* **Entries provided**
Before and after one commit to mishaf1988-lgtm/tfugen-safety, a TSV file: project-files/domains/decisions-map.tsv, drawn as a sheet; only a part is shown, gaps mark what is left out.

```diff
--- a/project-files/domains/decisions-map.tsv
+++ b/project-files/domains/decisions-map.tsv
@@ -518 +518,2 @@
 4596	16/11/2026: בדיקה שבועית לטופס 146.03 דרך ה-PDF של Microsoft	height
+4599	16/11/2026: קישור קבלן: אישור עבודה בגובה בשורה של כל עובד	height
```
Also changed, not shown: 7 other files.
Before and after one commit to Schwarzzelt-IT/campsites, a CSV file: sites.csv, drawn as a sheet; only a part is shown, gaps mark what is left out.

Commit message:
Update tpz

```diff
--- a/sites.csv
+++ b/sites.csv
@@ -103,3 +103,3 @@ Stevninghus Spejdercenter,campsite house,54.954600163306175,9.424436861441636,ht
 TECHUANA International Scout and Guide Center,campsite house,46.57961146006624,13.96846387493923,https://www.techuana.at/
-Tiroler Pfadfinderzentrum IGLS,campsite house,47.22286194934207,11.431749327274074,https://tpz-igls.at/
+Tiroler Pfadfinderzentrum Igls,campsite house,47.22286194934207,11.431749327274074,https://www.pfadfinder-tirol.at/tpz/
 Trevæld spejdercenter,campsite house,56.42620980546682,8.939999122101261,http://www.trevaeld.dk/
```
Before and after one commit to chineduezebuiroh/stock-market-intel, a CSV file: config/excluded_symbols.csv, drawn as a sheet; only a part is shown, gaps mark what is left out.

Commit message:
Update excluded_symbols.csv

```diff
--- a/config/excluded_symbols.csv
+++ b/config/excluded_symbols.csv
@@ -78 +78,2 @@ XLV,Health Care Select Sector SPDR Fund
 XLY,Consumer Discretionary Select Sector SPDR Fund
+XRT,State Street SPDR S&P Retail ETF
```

--

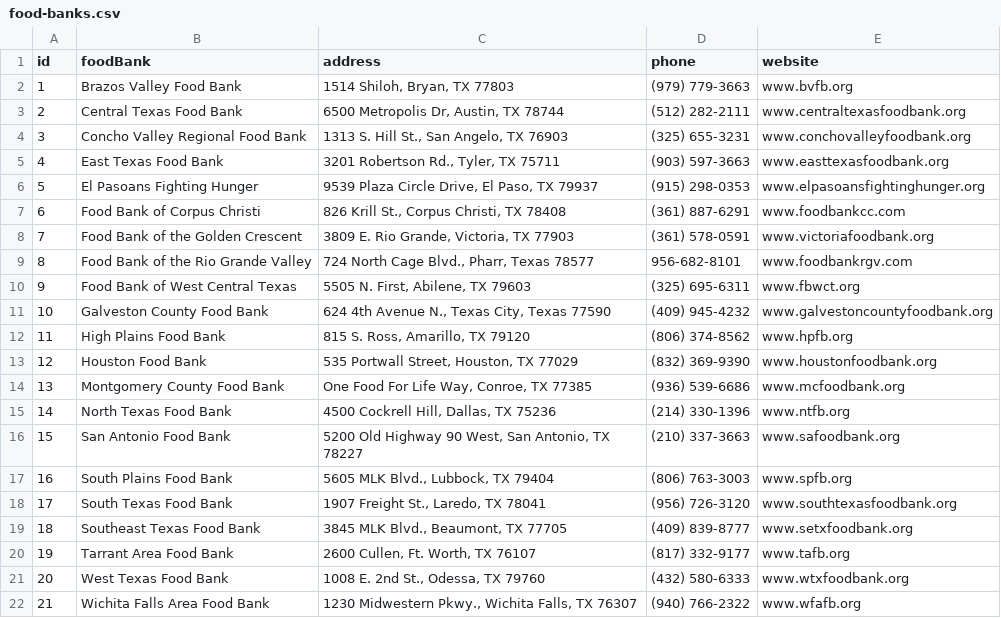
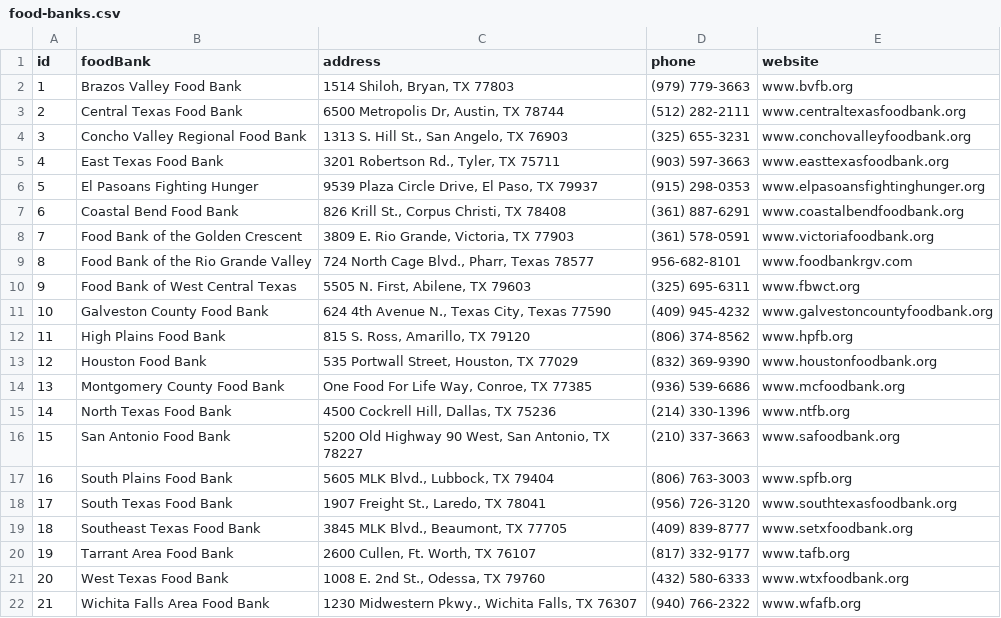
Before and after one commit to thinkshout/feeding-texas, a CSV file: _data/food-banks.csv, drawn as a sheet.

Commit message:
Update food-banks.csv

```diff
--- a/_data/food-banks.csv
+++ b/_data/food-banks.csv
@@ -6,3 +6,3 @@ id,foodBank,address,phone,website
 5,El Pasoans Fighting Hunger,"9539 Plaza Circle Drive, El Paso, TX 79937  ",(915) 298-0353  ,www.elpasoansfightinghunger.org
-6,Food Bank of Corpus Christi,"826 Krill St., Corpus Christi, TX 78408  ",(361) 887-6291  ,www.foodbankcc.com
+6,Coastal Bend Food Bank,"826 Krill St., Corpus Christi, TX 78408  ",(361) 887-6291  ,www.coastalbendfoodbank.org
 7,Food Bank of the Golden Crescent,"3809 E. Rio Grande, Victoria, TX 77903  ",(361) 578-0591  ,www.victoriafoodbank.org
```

* **Work order**
For each line in the entries that holds "house", return that line.

* **Exercise result**
@@ -103,3 +103,3 @@ Stevninghus Spejdercenter,campsite house,54.954600163306175,9.424436861441636,ht
 TECHUANA International Scout and Guide Center,campsite house,46.57961146006624,13.96846387493923,https://www.techuana.at/
-Tiroler Pfadfinderzentrum IGLS,campsite house,47.22286194934207,11.431749327274074,https://tpz-igls.at/
+Tiroler Pfadfinderzentrum Igls,campsite house,47.22286194934207,11.431749327274074,https://www.pfadfinder-tirol.at/tpz/
 Trevæld spejdercenter,campsite house,56.42620980546682,8.939999122101261,http://www.trevaeld.dk/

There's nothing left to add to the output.